“I took the cold keys out of my pocket, pressed the automatic unlock button, and heard the doors snap open” is scene.
“I drove to work,” is summary.
The big change that I got Max to make was telling his inciting incident as a scene (“…this stinky, rotting mass of flesh…I could barely breathe…”) rather than as summary (“not working out”). The details, sights and smells put us right there with him in the van, forcing us to imagine ourselves facing the same decision he did.
In tribute to Max, I’ve christened this the Stinky Cow Principle: Stories connect better with audiences when you convey your inciting incident as a scene—especially when the incident involves suffering, failure, disillusionment or struggle on your part.
“I decided to start a high-quality printing shop,” a woman named Melinda said during another recent workshop I led. When I probed for scenic details, Melinda described her own Stinky Cow, which happened to be her boss:

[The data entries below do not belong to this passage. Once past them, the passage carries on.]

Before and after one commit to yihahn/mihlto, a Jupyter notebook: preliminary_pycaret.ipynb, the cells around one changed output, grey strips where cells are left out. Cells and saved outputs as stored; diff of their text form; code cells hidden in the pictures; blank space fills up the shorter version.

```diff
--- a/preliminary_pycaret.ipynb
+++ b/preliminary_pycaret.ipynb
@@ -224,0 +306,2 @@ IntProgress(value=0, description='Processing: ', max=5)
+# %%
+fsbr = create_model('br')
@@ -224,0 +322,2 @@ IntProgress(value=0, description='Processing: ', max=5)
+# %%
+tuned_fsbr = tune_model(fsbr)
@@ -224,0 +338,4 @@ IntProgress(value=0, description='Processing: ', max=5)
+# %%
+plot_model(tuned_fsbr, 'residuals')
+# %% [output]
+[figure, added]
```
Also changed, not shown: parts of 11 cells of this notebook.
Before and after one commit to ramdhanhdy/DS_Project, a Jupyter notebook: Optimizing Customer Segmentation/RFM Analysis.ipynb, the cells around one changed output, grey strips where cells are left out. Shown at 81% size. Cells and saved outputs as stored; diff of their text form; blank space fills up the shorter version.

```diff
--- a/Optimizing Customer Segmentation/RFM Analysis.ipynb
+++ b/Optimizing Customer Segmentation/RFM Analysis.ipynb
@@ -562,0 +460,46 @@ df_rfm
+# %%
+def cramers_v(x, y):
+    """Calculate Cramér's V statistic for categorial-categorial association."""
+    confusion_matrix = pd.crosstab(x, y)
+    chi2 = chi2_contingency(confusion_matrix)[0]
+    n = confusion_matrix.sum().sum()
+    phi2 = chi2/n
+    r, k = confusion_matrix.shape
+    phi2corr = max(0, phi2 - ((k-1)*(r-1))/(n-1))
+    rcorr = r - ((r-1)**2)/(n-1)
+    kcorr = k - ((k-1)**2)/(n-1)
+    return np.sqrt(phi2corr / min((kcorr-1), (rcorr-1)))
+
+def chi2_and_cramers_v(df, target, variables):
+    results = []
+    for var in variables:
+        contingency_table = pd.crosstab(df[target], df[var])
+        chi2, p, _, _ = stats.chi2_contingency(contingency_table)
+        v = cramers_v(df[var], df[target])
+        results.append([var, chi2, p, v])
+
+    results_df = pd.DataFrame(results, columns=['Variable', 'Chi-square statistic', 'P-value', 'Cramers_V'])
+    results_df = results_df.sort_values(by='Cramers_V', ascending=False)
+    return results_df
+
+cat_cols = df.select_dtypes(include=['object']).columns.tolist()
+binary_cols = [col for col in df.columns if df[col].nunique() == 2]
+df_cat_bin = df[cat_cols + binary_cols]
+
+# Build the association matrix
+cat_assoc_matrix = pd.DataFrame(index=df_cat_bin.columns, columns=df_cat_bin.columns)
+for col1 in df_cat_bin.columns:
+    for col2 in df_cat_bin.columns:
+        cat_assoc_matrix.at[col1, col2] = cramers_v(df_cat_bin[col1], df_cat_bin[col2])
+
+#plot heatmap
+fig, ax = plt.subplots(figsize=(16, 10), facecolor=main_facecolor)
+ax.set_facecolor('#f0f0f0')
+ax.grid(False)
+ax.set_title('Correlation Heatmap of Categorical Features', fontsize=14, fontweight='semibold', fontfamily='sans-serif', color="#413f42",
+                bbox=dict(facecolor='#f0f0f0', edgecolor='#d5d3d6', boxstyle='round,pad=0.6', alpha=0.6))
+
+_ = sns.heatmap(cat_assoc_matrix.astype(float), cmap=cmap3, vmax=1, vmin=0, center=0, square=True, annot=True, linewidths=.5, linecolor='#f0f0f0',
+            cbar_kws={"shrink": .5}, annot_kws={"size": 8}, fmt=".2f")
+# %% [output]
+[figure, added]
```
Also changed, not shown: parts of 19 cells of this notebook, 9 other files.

I was working on staff at a printing shop where the owner never cared about doing quality work. One day this man comes in to complain about a shoddy job we had done, but my boss just argued with him and told him to take a hike. That had happened dozens of times, but this time was the straw that broke the camel’s back—the one where I realized that if I wanted to deliver quality work that made people happy, I would have to quit and open my own shop.
I hope you’ll agree that the Stinky Cow version of Melinda’s story is far more effective at conveying her values — not to mention at positioning her as a compelling option for someone in need of high-quality printing.
Apply the Stinky Cow Principle to all of your stories—business and personal
Because my workshops are ultimately geared to business storytelling, the stories that participants tell often revolve around their careers.
But the Stinky Cow Principle makes any business or personal story more effective at connecting with people. For example, the next time you tell a customer success story, instead of just saying, “they had X problem,” paint a full picture — in all its Stinky Cow glory — of how your customers were suffering before you helped them make a change.
The Stinky Cow Principle also applies to happy inciting incidents: The next time someone asks why you first started dating your significant other, instead of summarizing the reasons, describe the scene.
As Max learned, everyone you talk to will feel more connected to the people in your stories — and to you.
Want to learn how to craft your story? Register for our webinar here.